The maximum Gulf Coast LNG netback price for March delivery between the Japan Korea Marker, National Balancing Point and Title Transfer Facility on Friday (Jan. 24) was $2.606/MMBtu, or just $0.713 above where Henry Hub futures settled, according to NGI data.
The arbitrage spread between the Gulf Coast and key markets in Europe and Asia has continued to narrow. Terminal shut-ins remain unlikely with Gulf Coast offtake hedged and secured by long-term agreements, but the market dynamics continue to raise questions about the viability of proposed U.S. export projects, analysts said.
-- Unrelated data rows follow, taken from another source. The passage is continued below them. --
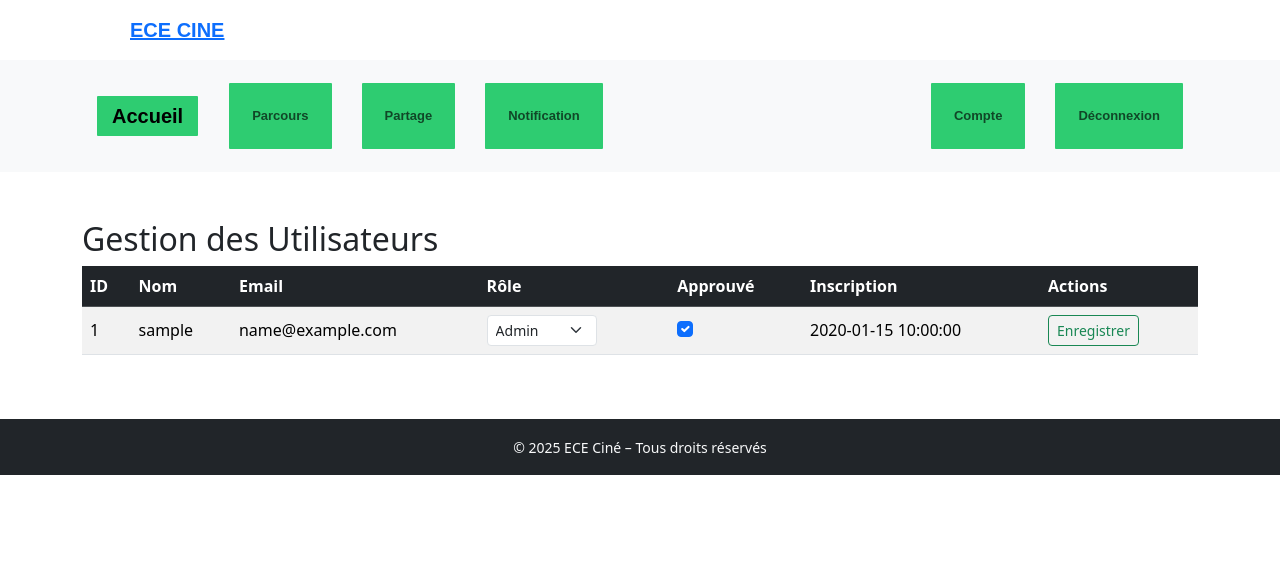
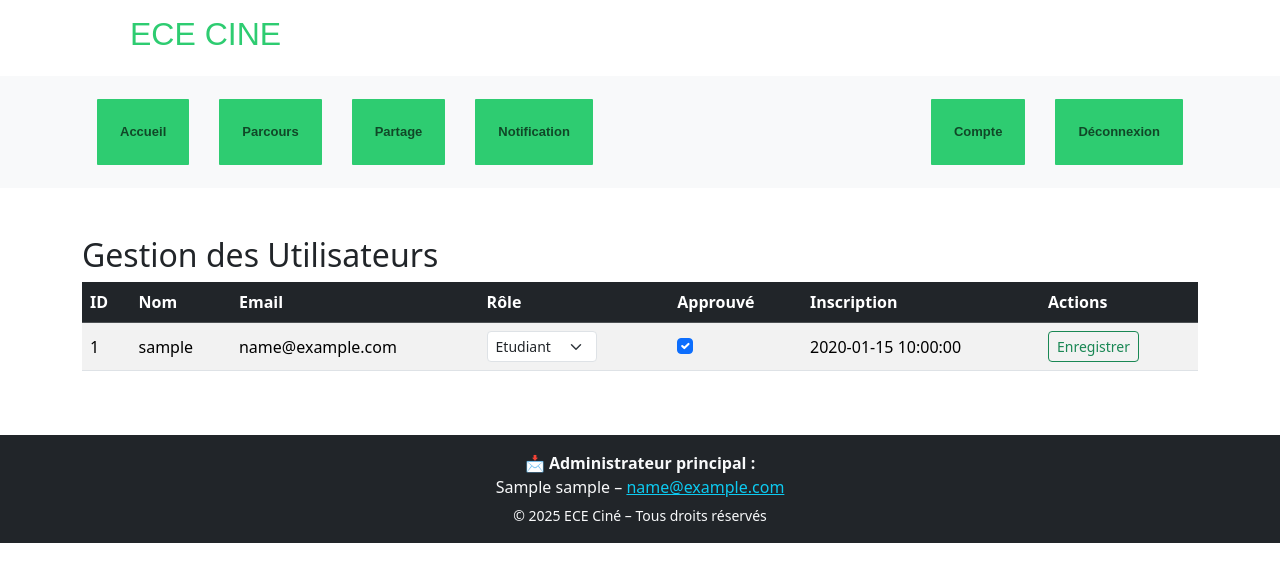
Before and after one commit to henri983/ECE-Cine, a PHP site: page /admin/admin_users.php in a window 1280 px wide. Shown: the top 582 px of the page. Run offline with PHP 8.4, Linux system fonts and the light colour scheme; the visitor is signed in with stand-in values (Sample User, id 1); tables that the repository leaves empty or names only in its code hold one stand-in row (values such as "Sample post"); some libraries are stand-ins or nearby versions.

Commit message:
les liens admins

```diff
--- a/admin/admin.php
+++ b/admin/admin.php
@@ -6,7 +6,7 @@ require_once $_SERVER['DOCUMENT_ROOT'] . '/ECE-Cine/includes/cine_db.php';
 
 if (!isset($_SESSION['user_id'])) {
     $_SESSION['error'] = "Accès non autorisé.";
-    header('Location: login.php');
+    header('Location: ../login.php');
     exit;
 }
 
@@ -17,7 +17,7 @@ $role = $stmt->fetchColumn();
 
 if ($role !== 'admin') {
     $_SESSION['error'] = "Accès réservé à l'administrateur.";
-    header('Location: index.php');
+    header('Location: ../index.php');
     exit;
 }
 
@@ -43,7 +43,7 @@ if ($_SERVER['REQUEST_METHOD'] === 'POST') {
 }
 
 // Récupération des utilisateurs non approuvés
-$stmt_pending = $pdo->query("SELECT * FROM users WHERE role = 'customer' AND approuve = 0");
+$stmt_pending = $pdo->query("SELECT * FROM users WHERE role = 'etudiant' AND approuve = 0");
 $utilisateurs_non_valides = $stmt_pending->fetchAll();
 ?>
 
--- a/admin/admin_users.php
+++ b/admin/admin_users.php
@@ -4,7 +4,7 @@ require_once $_SERVER['DOCUMENT_ROOT'] . '/ECE-Cine/includes/config.php';
 require_once $_SERVER['DOCUMENT_ROOT'] . '/ECE-Cine/includes/cine_db.php';
 
 if (!isset($_SESSION['user_id'])) {
-    header('Location: login.php');
+    header('Location: ../login.php');
     exit;
 }
 
@@ -14,7 +14,7 @@ $role = $stmt->fetchColumn();
 
 if ($role !== 'admin') {
     $_SESSION['error'] = "Accès refusé.";
-    header('Location: index.php');
+    header('Location: ../index.php');
     exit;
 }
 
@@ -92,8 +92,9 @@ $users = $pdo->query("SELECT * FROM users ORDER BY created_at DESC")->fetchAll()
                         <form method="post" class="d-flex flex-column flex-md-row align-items-center">
                             <input type="hidden" name="user_id" value="<?= $user['id'] ?>">
                             <select name="role" class="form-select form-select-sm me-2" style="width: 110px;">
-                                <option value="customer" <?= $user['role'] === 'customer' ? 'selected' : '' ?>>Client</option>
-                                <option value="admin" <?= $user['role'] === 'admin' ? 'selected' : '' ?>>Admin</option>
+                                <option value="customer" <?= $user['role'] === 'etudiant' ? 'selected' : '' ?>>Etudiant</option>
+                                <option value="admin" <?= $user['role'] === 'enseignant' ? 'selected' : '' ?>>Enseignant</option>
+                                <option value="customer" <?= $user['role'] === 'administratif' ? 'selected' : '' ?>>Admin</option>
                             </select>
                     </td>
                     <td>
--- a/includes/footer.php
+++ b/includes/footer.php
@@ -1,11 +1,11 @@
 <?php
 // Connexion à la base (si ce n'est pas déjà fait dans ce fichier)
 if (!isset($pdo)) {
-    require_once 'includes/db.php';
+   require_once $_SERVER['DOCUMENT_ROOT'] . '/ECE-Cine/includes/cine_db.php';
 }
 
 // Récupération de l’admin principal
-$stmtAdmin = $pdo->prepare("SELECT nom, prenom, email FROM utilisateurs WHERE statut = 'admin' LIMIT 1");
+$stmtAdmin = $pdo->prepare("SELECT username, prenom, email FROM users WHERE role = 'admin' LIMIT 1");
 $stmtAdmin->execute();
 $admin = $stmtAdmin->fetch();
 ?>
@@ -15,7 +15,7 @@ $admin = $stmtAdmin->fetch();
         <?php if ($admin): ?>
             <p class="mb-1">
                 📩 <strong>Administrateur principal :</strong><br>
-                <?= htmlspecialchars($admin['prenom']) . ' ' . htmlspecialchars($admin['nom']) ?> –
+                <?= htmlspecialchars($admin['prenom']) . ' ' . htmlspecialchars($admin['username']) ?> –
                 <a class="text-info" href="mailto:<?= htmlspecialchars($admin['email']) ?>">
                     <?= htmlspecialchars($admin['email']) ?>
                 </a>
--- a/includes/header.php
+++ b/includes/header.php
@@ -1,18 +1,19 @@
 
 <div class="logo">
-  <a class="#" href="<?= BASE_URL ?>index.php">ECE CINE</a>
-
+  <!-- <a class="#" href="<?= BASE_URL ?>index.php">ECE CINE</a> -->
+<h2>ECE CINE</h2>
 </div>
 
 <nav class="navbar navbar-expand-lg navbar-light bg-light">
   <div class="container">
-    <a class="navbar-brand" href="<?= BASE_URL ?>dashboard/etudiant/home.php">Accueil</a>
+   <!-- <a class="navbar-brand" href="<?= BASE_URL ?>dashboard/etudiant/home.php">Accueil</a>
 
-    <button class="navbar-toggler" type="button" data-bs-toggle="collapse" data-bs-target="#navMenu" aria-controls="navMenu" aria-expanded="false" aria-label="Toggle navigation">
+     <button class="navbar-toggler" type="button" data-bs-toggle="collapse" data-bs-target="#navMenu" aria-controls="navMenu" aria-expanded="false" aria-label="Toggle navigation">
       <span class="navbar-toggler-icon"></span>
-    </button>
+    </button> -->
     <div class="collapse navbar-collapse" id="navMenu">
       <ul class="navbar-nav me-auto">
+        <li class="nav-item"><a class="nav-link" href="<?= BASE_URL ?>dashboard/etudiant/home.php">Accueil</a></li>
         <li class="nav-item"><a class="nav-link" href="<?= BASE_URL ?>dashboard/etudiant/parcourir.php">Parcours</a></li>
         <li class="nav-item"><a class="nav-link" href="<?= BASE_URL ?>dashboard/etudiant/share.php">Partage</a></li>
         <li class="nav-item"><a class="nav-link" href="<?= BASE_URL ?>dashboard/etudiant/notification.php">Notification</a></li>
--- a/login.php
+++ b/login.php
@@ -31,7 +31,7 @@ if ($_SERVER['REQUEST_METHOD'] === 'POST' && isset($_POST['login'])) {
 
                 // Redirection selon rôle
                 if ($user['role'] === 'admin') {
-                    header('Location: admin/admin.php');
+                    header('Location: /ECE-Cine/admin/admin.php');
                 } else {
                     header('Location: index.php');
                 }
```
Also changed, not shown: register.php (+8 -7 lines).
As it looks to catch the second wave, Annova LNG scored a 20-year supply deal last week to tap multiple receipt points with major pipelines in the Agua Dulce area to feed its Brownsville, TX, project. The precedent agreement with Enbridge Inc.’s Valley Crossing Pipeline LLC would provide transportation for the still unsanctioned 6.5 million metric tons/year facility.
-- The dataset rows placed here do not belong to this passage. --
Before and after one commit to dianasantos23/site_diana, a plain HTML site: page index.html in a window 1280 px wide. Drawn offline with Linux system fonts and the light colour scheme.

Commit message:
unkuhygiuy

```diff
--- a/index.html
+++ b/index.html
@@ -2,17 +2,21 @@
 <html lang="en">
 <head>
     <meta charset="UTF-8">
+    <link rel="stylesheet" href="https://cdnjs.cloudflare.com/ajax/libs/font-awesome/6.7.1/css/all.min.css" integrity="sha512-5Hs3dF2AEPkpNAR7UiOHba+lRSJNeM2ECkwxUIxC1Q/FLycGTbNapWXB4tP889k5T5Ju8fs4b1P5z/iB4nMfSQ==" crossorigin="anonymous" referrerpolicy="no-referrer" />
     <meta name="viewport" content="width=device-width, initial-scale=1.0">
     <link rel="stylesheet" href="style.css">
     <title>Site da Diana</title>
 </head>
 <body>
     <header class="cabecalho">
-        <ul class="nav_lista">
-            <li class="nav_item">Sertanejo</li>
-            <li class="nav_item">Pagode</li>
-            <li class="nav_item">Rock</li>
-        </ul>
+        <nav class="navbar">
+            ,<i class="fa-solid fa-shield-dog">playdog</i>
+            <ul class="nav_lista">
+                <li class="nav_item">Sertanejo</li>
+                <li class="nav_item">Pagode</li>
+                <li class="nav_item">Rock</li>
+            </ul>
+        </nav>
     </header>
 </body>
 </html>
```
In other U.S. developments, McDermott International Inc. filed for Chapter 11 bankruptcy protection to wipe out more than $4.6 billion of debt. The company is at work on the next stages of Freeport and Cameron LNG. It also landed the engineering, procurement and construction contact for the Golden Pass LNG project in Texas. The proceedings are not expected to slow progress on any of those projects, McDermott said.
Also last week, Pembina Pipeline Corp. pulled a key permit two days after Oregon regulators denied a request to extend the decision time on the Jordan Cove LNG project to March 31. It was the latest setback to cloud the project’s path forward.
Overseas, Egypt has plans to cut the number of LNG cargoes it offers in the spot market given how prices have crashed and intends to negotiate longer-term sales with its customers instead. Meanwhile, India announced negotiations with Qatar to lower prices it pays by cutting the link between oil and LNG.
Qatar is a global LNG leader and has been a standard bearer for linking longer-term LNG costs to oil prices under contracts that often fetch more than spot market transactions. The negotiations are another sign of how growing supplies are impacting the market and prompting more negotiations.
Reuters reported earlier this month that China Petroleum and Chemical Corp., aka Sinopec, is reviewing its price terms under a supply deal with leading U.S. exporter Cheniere Energy Inc.